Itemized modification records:
==============================
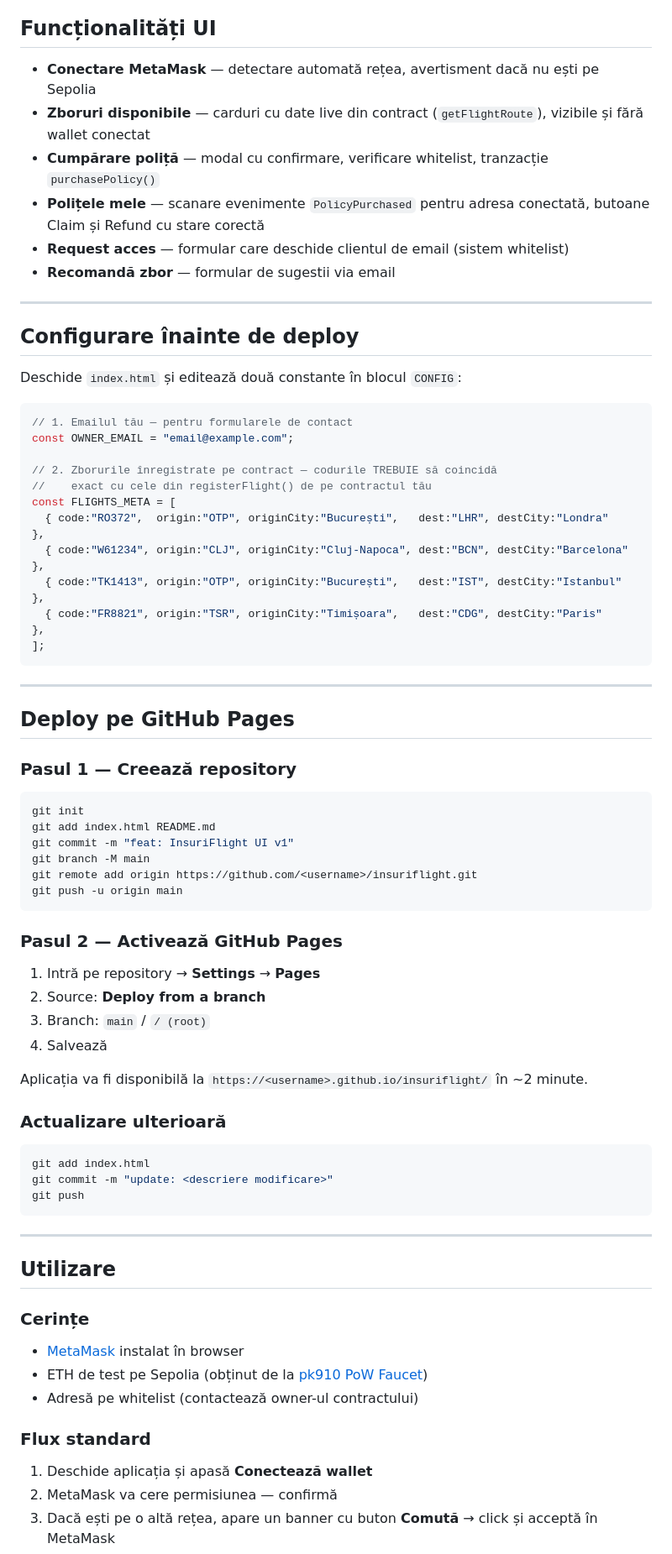
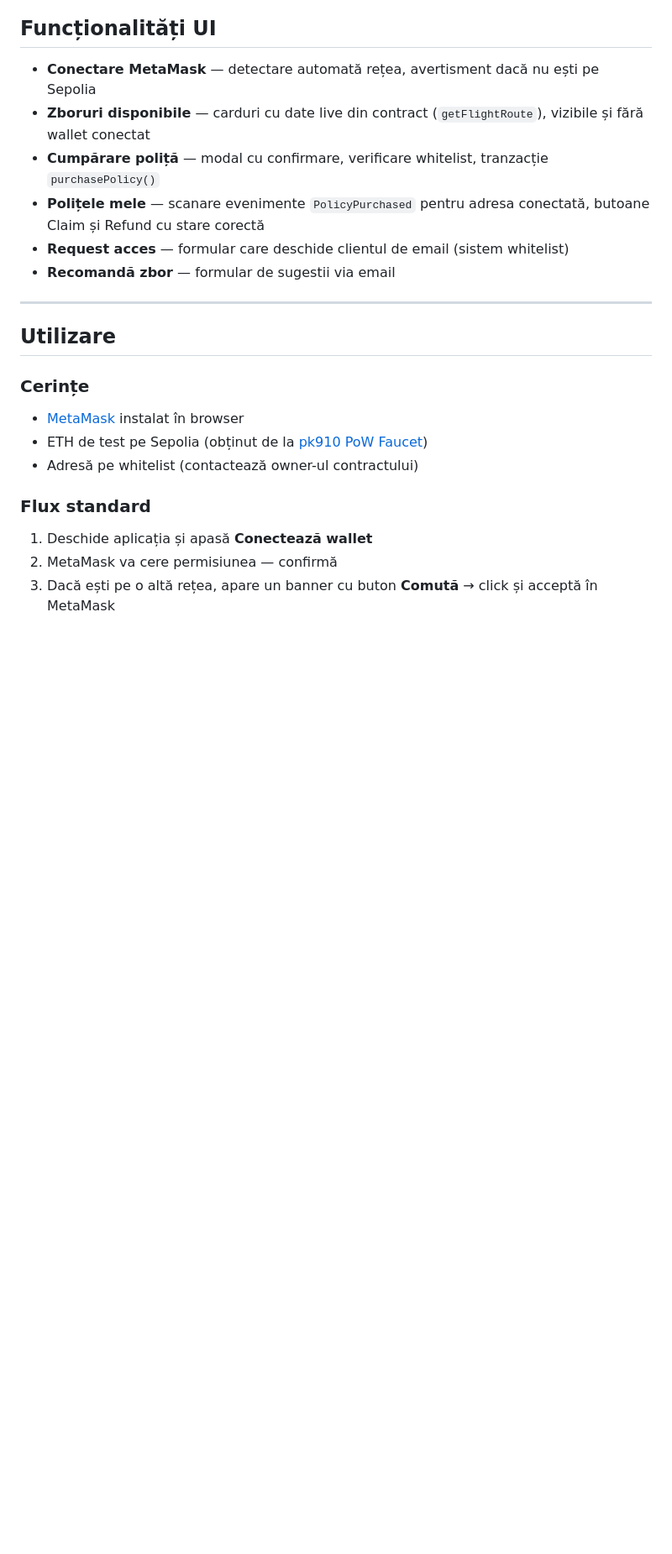
Before and after one commit to zlv2004/InsuriFlight, a Markdown page: README.md, the part around the change. Shown at 84% size. Drawn GitHub-style; blank space fills up the shorter version.

Commit message:
Update README.md
modified README

````diff
--- a/README.md
+++ b/README.md
@@ -43,58 +43,6 @@ InsuriFlight permite utilizatorilor să cumpere polițe de asigurare parametric
 - **Polițele mele** — scanare evenimente `PolicyPurchased` pentru adresa conectată, butoane Claim și Refund cu stare corectă
 - **Request acces** — formular care deschide clientul de email (sistem whitelist)
 - **Recomandă zbor** — formular de sugestii via email
-
----
-
-## Configurare înainte de deploy
-
-Deschide `index.html` și editează două constante în blocul `CONFIG`:
-
-```js
-// 1. Emailul tău — pentru formularele de contact
-const OWNER_EMAIL = "email@example.com";
-
-// 2. Zborurile înregistrate pe contract — codurile TREBUIE să coincidă
-//    exact cu cele din registerFlight() de pe contractul tău
-const FLIGHTS_META = [
-  { code:"RO372",  origin:"OTP", originCity:"București",   dest:"LHR", destCity:"Londra"    },
-  { code:"W61234", origin:"CLJ", originCity:"Cluj-Napoca", dest:"BCN", destCity:"Barcelona" },
-  { code:"TK1413", origin:"OTP", originCity:"București",   dest:"IST", destCity:"Istanbul"  },
-  { code:"FR8821", origin:"TSR", originCity:"Timișoara",   dest:"CDG", destCity:"Paris"     },
-];
-```
-
----
-
-## Deploy pe GitHub Pages
-
-### Pasul 1 — Creează repository
-
-```bash
-git init
-git add index.html README.md
-git commit -m "feat: InsuriFlight UI v1"
-git branch -M main
-git remote add origin https://github.com/<username>/insuriflight.git
-git push -u origin main
-```
-
-### Pasul 2 — Activează GitHub Pages
-
-1. Intră pe repository → **Settings** → **Pages**
-2. Source: **Deploy from a branch**
-3. Branch: `main` / `/ (root)`
-4. Salvează
-
-Aplicația va fi disponibilă la `https://<username>.github.io/insuriflight/` în ~2 minute.
-
-### Actualizare ulterioară
-
-```bash
-git add index.html
-git commit -m "update: <descriere modificare>"
-git push
-```
 
 ---
 
````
==============================
Exercise objective: Go through the entries and retype each one exactly, skipping any image.

Result:
Before and after one commit to zlv2004/InsuriFlight, a Markdown page: README.md, the part around the change. Shown at 84% size. Drawn GitHub-style; blank space fills up the shorter version.

Commit message:
Update README.md
modified README

````diff
--- a/README.md
+++ b/README.md
@@ -43,58 +43,6 @@ InsuriFlight permite utilizatorilor să cumpere polițe de asigurare parametric
 - **Polițele mele** — scanare evenimente `PolicyPurchased` pentru adresa conectată, butoane Claim și Refund cu stare corectă
 - **Request acces** — formular care deschide clientul de email (sistem whitelist)
 - **Recomandă zbor** — formular de sugestii via email
-
----
-
-## Configurare înainte de deploy
-
-Deschide `index.html` și editează două constante în blocul `CONFIG`:
-
-```js
-// 1. Emailul tău — pentru formularele de contact
-const OWNER_EMAIL = "email@example.com";
-
-// 2. Zborurile înregistrate pe contract — codurile TREBUIE să coincidă
-//    exact cu cele din registerFlight() de pe contractul tău
-const FLIGHTS_META = [
-  { code:"RO372",  origin:"OTP", originCity:"București",   dest:"LHR", destCity:"Londra"    },
-  { code:"W61234", origin:"CLJ", originCity:"Cluj-Napoca", dest:"BCN", destCity:"Barcelona" },
-  { code:"TK1413", origin:"OTP", originCity:"București",   dest:"IST", destCity:"Istanbul"  },
-  { code:"FR8821", origin:"TSR", originCity:"Timișoara",   dest:"CDG", destCity:"Paris"     },
-];
-```
-
----
-
-## Deploy pe GitHub Pages
-
-### Pasul 1 — Creează repository
-
-```bash
-git init
-git add index.html README.md
-git commit -m "feat: InsuriFlight UI v1"
-git branch -M main
-git remote add origin https://github.com/<username>/insuriflight.git
-git push -u origin main
-```
-
-### Pasul 2 — Activează GitHub Pages
-
-1. Intră pe repository → **Settings** → **Pages**
-2. Source: **Deploy from a branch**
-3. Branch: `main` / `/ (root)`
-4. Salvează
-
-Aplicația va fi disponibilă la `https://<username>.github.io/insuriflight/` în ~2 minute.
-
-### Actualizare ulterioară
-
-```bash
-git add index.html
-git commit -m "update: <descriere modificare>"
-git push
-```
 
 ---
 
````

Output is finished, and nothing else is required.